◆ HOW TO COMPLETE THIS TASK ◆
Wherever "partial" occurs in the entries, copy the line that holds it.
^^^^^^^^
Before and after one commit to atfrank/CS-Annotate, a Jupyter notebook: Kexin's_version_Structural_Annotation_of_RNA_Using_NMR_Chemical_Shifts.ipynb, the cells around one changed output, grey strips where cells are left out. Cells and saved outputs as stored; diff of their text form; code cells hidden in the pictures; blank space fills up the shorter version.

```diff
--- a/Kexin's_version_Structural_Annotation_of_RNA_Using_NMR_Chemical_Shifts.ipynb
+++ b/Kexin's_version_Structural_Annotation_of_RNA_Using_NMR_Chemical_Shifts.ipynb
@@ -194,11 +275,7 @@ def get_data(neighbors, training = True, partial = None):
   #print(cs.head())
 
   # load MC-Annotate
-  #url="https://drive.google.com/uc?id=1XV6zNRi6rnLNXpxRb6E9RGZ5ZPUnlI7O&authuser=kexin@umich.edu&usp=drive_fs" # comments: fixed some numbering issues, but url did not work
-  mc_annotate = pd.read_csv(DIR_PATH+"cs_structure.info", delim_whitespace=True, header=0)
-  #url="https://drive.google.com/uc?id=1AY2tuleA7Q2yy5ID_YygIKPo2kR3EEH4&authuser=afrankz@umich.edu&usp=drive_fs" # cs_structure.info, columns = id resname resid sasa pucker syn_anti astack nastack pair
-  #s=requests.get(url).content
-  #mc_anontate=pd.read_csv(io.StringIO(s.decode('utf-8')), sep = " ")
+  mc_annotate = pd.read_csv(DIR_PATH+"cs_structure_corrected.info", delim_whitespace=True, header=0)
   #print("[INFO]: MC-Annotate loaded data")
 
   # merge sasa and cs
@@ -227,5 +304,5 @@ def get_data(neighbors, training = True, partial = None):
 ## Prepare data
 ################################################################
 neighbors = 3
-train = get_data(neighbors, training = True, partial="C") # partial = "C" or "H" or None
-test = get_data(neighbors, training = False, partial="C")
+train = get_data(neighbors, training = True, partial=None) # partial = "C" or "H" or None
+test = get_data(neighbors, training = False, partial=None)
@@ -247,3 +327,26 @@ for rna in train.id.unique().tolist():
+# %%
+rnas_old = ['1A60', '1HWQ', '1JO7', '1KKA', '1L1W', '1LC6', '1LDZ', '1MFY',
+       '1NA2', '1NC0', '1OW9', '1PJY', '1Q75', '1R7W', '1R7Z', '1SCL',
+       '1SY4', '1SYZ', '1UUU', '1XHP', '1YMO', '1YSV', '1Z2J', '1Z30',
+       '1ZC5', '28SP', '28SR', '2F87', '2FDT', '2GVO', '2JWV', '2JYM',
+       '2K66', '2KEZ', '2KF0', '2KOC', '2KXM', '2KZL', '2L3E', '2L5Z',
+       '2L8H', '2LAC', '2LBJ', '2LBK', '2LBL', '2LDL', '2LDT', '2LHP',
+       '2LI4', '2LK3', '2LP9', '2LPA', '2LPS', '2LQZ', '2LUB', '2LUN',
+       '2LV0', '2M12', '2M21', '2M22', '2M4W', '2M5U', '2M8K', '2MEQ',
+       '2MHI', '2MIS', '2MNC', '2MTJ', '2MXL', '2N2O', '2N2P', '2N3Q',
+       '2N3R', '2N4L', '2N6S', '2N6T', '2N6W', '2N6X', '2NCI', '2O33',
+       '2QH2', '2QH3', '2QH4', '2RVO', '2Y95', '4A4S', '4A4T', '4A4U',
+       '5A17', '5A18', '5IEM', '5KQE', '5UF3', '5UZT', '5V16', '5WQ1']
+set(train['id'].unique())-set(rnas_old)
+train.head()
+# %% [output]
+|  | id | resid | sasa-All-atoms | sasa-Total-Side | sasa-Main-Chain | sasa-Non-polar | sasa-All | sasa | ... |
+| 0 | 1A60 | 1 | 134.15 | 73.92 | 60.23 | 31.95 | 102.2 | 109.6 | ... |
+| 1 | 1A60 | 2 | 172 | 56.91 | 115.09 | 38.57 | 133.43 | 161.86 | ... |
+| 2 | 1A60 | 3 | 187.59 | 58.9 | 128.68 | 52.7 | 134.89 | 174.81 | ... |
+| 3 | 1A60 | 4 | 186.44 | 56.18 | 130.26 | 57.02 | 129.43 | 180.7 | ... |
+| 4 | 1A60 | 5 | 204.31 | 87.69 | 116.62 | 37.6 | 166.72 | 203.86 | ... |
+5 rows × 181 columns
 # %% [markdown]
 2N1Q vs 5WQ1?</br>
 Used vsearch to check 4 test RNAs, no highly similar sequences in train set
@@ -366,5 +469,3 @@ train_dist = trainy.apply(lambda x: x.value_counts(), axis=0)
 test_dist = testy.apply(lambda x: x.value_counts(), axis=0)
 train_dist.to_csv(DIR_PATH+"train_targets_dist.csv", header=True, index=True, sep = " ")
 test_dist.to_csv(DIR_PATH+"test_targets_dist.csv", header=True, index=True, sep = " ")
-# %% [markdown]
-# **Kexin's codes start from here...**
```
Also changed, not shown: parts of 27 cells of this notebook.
^^^^^^^^
◆ EXERCISE ANSWER ◆
@@ -194,11 +275,7 @@ def get_data(neighbors, training = True, partial = None):
@@ -227,5 +304,5 @@ def get_data(neighbors, training = True, partial = None):
-train = get_data(neighbors, training = True, partial="C") # partial = "C" or "H" or None
-test = get_data(neighbors, training = False, partial="C")
+train = get_data(neighbors, training = True, partial=None) # partial = "C" or "H" or None
+test = get_data(neighbors, training = False, partial=None)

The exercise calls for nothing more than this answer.